My last two visits to Wellington ( New Zealand) have enabled me to see that art photography in Wellington looks to be centred around the PhotoSpace gallery that is run by James Gilberd. The gallery opened in 1992 and it is the longest running photographic gallery in New Zealand. It remains the only gallery in the Wellington region dedicated to exhibiting contemporary New Zealand and international photography. It values a high level of craft and has a stable of established, regular exhibitors.
Unfortunately, 147 Cuba Street was closed, when I visited it. Though there are no state funded photography galleries in New Zealand, the City Gallery Wellington, regularly exhibits photography. The nearest photographic gallery to PhotoSpace is the McNamara Gallery in Whanganui. The current exhibition is contemporary ambrotypes and daguerreotypes by Joyce Campbell, and the gallery has good links to contemporary New Zealand photographers and publications.
This gallery has done far more foregrounding New Zealand photography over the past decade than the largely conservative Auckland Art Gallery and Christchurch Art Gallery, which have acted to marginalise photographers vis-a -is the public gallery system. They do so with exhibition programmes that function as if New Zealand photography wasn’t happening, or if they acknowledged photography’s existence, they were noted for their absence over the past couple of decades in dealing with the medium of photography critically.
The established Wellington-based photographers include Mary McPherson, Andrew Ross, Peter Black and Julian Ward. I knew the photographic work of Lester Blair from his Flickr days and came across the photos of Gabrielle Mckone recently whilst photographing in Wellington. I know next to nothing about the critical writing on New Zealand art and photography. I’ve only just discovered that Geoffrey Batchen is currently teaching at Victoria University. That is the extent of my surface knowledge of Wellington art photography.
I don’t really have much of a sense of art photography in Wellington, or its history since the 1970s–in contrast to the photography of the Auckland region. I did know that PhotoForum/Wellington wound up in 1992. Documentary photography has been a dominant language of PhotoForum photography, and this often focused on social and political issues. PhotoForum’s ethos was to publish the contemporary work of members and fellow travellers.

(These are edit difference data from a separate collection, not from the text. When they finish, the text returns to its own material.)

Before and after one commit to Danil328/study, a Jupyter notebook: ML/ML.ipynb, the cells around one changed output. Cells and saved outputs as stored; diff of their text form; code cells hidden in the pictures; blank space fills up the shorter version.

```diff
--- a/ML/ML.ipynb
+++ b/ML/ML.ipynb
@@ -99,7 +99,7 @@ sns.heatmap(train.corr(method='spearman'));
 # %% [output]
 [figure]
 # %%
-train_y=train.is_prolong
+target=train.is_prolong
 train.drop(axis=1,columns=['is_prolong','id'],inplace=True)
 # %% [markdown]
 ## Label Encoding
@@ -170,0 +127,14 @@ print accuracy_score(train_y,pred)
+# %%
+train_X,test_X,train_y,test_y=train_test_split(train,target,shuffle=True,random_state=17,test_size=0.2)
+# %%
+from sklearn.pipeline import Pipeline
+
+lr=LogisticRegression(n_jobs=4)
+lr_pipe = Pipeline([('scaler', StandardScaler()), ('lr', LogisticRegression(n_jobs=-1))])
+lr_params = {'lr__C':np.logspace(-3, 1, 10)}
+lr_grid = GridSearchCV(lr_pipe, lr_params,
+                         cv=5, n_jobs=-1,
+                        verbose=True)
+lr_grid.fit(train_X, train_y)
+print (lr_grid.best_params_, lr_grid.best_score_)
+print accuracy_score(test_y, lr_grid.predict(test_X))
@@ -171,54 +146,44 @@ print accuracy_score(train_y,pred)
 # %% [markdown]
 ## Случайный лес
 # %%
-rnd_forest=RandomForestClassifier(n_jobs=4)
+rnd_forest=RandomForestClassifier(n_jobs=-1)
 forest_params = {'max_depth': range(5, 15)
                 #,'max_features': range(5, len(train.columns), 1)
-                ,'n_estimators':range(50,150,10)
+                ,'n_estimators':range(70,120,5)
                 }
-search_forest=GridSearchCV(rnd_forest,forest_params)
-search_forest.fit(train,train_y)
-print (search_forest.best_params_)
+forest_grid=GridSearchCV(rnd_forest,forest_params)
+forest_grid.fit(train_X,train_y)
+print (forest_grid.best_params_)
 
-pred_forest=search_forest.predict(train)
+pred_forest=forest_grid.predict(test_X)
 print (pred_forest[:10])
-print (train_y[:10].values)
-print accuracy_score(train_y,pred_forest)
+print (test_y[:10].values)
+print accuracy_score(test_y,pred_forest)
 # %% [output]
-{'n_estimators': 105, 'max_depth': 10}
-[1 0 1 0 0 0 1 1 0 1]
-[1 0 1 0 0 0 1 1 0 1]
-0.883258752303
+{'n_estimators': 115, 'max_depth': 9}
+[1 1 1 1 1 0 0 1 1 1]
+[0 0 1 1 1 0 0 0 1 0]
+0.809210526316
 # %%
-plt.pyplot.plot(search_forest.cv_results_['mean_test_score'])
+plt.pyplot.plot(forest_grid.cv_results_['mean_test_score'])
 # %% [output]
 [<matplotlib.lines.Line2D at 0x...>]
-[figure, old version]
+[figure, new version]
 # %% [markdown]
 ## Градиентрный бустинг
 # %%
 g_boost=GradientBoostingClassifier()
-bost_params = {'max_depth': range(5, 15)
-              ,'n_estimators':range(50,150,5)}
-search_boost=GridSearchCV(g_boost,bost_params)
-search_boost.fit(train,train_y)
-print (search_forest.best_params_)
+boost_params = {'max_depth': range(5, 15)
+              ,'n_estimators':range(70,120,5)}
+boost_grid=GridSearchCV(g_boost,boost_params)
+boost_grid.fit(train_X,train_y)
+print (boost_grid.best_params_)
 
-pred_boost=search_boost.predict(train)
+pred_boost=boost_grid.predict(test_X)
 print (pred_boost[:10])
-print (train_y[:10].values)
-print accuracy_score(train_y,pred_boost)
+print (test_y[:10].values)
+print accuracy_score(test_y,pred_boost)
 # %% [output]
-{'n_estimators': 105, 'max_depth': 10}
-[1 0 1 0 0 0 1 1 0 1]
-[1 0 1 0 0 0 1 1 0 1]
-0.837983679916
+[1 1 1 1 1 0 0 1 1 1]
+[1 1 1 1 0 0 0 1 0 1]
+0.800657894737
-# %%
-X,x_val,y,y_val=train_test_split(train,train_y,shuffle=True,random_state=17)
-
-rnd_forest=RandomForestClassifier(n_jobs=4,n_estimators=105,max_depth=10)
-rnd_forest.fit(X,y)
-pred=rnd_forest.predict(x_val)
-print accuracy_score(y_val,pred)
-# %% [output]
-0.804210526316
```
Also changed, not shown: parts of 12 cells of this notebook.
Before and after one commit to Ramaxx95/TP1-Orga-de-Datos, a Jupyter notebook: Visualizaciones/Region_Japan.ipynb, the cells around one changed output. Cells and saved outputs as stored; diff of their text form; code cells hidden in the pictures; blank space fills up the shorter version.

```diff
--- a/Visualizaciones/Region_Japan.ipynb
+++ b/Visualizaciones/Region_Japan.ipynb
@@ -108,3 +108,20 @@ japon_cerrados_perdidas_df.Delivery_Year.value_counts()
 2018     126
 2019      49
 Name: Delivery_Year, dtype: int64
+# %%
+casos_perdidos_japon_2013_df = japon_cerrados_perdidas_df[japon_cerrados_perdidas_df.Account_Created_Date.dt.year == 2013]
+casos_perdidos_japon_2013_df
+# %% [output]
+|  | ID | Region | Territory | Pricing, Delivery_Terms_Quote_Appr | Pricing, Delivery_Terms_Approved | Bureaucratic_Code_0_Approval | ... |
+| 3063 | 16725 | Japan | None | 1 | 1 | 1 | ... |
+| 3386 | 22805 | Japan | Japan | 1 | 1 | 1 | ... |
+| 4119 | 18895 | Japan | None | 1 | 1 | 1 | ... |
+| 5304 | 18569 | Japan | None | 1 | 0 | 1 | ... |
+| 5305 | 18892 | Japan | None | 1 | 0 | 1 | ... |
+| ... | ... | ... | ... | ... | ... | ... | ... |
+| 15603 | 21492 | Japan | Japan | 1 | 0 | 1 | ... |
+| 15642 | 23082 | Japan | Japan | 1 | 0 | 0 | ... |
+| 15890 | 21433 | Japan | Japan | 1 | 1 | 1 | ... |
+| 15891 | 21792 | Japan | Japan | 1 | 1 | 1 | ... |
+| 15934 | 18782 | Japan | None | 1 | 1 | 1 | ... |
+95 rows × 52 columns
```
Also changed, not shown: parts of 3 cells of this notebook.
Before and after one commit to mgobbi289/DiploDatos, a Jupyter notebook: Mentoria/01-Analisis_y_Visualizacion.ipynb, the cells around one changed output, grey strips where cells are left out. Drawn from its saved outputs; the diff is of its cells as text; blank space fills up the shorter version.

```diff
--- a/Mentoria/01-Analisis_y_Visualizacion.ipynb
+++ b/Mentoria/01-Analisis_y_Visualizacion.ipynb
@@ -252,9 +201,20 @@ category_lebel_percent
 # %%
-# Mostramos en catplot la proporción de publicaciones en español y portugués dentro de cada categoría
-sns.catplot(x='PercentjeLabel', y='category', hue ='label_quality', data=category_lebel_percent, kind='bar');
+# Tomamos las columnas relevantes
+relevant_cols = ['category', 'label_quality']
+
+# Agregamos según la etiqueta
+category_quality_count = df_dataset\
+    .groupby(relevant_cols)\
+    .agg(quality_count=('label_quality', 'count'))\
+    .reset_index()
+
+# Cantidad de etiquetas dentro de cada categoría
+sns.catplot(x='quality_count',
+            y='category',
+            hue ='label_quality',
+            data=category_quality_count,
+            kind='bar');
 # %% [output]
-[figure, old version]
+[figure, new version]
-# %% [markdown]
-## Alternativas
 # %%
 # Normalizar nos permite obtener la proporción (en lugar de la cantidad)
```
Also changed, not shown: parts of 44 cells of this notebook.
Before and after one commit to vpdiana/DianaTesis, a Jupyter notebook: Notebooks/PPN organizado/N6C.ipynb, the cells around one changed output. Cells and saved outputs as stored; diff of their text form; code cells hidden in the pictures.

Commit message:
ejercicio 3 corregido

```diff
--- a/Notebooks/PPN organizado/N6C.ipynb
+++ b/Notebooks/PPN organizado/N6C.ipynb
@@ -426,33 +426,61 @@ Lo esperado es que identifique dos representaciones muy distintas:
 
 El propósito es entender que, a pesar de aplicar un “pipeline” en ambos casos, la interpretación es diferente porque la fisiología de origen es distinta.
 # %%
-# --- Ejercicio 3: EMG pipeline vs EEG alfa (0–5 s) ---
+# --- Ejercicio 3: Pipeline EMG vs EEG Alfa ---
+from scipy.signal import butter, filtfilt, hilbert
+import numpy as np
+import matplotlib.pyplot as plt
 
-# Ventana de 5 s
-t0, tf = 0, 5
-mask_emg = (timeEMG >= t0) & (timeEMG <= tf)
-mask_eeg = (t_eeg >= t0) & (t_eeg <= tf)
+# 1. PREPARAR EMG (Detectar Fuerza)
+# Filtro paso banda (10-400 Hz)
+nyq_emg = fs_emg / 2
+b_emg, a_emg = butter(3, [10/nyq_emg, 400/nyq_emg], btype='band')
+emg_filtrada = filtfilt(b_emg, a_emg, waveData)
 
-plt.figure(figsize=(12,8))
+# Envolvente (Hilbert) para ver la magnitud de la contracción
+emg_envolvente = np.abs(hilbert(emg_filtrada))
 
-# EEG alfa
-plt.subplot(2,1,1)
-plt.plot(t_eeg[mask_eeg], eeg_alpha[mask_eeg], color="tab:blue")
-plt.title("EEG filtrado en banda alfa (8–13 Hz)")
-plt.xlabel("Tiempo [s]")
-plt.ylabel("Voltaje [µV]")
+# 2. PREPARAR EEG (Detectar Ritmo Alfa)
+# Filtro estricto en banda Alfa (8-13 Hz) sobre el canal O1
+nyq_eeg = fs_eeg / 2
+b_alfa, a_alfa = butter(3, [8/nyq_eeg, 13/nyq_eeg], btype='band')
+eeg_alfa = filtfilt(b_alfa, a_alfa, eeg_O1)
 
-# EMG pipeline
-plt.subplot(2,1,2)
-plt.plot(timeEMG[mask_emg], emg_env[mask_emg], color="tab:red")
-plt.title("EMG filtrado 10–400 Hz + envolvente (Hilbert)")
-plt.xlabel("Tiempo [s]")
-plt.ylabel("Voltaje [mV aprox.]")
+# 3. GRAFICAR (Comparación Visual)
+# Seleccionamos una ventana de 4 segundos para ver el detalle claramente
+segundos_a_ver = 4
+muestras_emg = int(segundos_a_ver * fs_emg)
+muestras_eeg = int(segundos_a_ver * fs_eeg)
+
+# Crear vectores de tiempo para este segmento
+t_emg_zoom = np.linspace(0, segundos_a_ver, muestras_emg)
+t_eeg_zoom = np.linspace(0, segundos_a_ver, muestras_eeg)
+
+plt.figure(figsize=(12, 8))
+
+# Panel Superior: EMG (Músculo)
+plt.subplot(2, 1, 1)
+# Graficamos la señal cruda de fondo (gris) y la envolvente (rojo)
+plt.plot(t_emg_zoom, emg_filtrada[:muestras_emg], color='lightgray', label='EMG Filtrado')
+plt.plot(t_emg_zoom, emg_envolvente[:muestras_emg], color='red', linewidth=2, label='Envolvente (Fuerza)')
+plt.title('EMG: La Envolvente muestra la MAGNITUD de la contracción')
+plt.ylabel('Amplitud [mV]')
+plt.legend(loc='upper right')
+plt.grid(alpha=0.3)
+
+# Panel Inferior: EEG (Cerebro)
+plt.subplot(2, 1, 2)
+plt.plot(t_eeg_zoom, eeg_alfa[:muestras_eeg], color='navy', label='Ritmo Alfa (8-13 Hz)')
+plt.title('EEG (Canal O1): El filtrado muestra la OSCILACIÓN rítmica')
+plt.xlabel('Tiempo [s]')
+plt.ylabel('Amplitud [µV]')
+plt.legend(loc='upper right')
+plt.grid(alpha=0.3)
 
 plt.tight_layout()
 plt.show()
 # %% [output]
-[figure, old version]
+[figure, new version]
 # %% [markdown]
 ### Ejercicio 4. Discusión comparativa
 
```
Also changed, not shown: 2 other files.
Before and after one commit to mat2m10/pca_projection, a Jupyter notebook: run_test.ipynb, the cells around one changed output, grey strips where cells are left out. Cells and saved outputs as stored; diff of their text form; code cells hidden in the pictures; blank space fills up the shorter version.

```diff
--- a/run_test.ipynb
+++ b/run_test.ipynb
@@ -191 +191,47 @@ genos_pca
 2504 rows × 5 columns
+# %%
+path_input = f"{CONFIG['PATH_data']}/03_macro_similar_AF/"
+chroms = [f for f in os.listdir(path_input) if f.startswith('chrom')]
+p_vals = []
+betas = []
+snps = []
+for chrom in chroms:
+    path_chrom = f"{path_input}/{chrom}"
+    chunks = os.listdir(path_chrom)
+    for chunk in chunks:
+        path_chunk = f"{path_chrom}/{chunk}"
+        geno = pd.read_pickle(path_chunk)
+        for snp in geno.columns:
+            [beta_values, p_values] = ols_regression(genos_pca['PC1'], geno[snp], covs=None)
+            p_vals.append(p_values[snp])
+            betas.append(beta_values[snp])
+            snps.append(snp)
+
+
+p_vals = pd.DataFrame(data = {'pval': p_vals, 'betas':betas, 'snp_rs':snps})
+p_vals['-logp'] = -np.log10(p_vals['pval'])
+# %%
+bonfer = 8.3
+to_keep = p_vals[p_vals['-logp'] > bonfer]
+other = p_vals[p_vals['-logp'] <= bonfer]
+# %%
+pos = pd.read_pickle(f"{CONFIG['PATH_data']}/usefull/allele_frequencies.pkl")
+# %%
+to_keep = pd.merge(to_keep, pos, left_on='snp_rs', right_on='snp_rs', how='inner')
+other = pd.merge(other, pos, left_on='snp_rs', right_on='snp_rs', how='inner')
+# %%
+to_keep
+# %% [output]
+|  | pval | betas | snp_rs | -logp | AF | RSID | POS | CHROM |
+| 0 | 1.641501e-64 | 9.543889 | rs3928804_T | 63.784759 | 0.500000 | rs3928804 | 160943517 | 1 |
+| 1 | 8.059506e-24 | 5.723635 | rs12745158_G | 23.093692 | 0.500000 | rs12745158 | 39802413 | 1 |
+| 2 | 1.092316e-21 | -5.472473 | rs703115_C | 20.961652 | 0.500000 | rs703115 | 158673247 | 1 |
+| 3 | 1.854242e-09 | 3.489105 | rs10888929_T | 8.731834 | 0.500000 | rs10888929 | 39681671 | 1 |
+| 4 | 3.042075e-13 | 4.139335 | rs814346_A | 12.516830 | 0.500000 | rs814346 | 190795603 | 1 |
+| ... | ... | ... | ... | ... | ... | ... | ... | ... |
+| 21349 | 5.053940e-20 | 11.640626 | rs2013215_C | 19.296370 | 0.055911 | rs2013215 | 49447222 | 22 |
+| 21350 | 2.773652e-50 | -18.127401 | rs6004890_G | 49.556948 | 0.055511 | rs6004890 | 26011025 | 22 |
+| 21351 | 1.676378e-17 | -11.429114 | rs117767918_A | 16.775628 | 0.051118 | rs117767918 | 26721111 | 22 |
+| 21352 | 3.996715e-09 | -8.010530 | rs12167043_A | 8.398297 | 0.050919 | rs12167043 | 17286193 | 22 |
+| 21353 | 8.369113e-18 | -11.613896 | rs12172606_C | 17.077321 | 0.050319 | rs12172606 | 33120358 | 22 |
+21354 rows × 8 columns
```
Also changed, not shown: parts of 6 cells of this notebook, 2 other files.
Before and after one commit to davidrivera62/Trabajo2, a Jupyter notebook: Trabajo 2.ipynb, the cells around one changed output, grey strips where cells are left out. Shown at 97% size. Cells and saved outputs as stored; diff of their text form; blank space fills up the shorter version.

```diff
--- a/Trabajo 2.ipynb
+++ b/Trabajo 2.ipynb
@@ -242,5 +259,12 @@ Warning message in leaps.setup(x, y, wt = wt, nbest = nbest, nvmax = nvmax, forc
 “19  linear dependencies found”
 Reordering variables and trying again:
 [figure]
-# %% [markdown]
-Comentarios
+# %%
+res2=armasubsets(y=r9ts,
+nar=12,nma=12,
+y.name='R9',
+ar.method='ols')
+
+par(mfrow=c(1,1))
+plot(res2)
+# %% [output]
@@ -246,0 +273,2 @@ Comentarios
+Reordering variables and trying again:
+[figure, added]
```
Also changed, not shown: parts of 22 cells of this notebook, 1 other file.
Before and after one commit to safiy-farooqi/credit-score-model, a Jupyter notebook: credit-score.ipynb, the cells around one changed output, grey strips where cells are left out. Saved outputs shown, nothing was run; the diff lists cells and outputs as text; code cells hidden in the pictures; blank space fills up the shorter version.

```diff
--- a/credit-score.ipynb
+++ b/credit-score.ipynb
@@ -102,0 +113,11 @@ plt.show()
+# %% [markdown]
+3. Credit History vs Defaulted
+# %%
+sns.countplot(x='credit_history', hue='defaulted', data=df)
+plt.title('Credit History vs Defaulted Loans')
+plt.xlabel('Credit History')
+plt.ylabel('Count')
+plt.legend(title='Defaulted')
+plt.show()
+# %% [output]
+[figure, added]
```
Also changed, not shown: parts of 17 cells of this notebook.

What I did see at Te Papa Tongarewa, was some 8×10 black and white prints by Mark Adams —eg., his Land of Memories’— and those by Laurence Aberhart. I also saw some of Wayne Barrar‘s colour photographs of salt ponds/works . These images were in Te Papa’s impressive New Zealand Photography Collected photography exhibition. Aberhart’s work has included images of memorials in New Zealand and Australia as well as rural churches, masonic halls, graveyards, glass-case museum displays, and suburban housing on the edge of dereliction.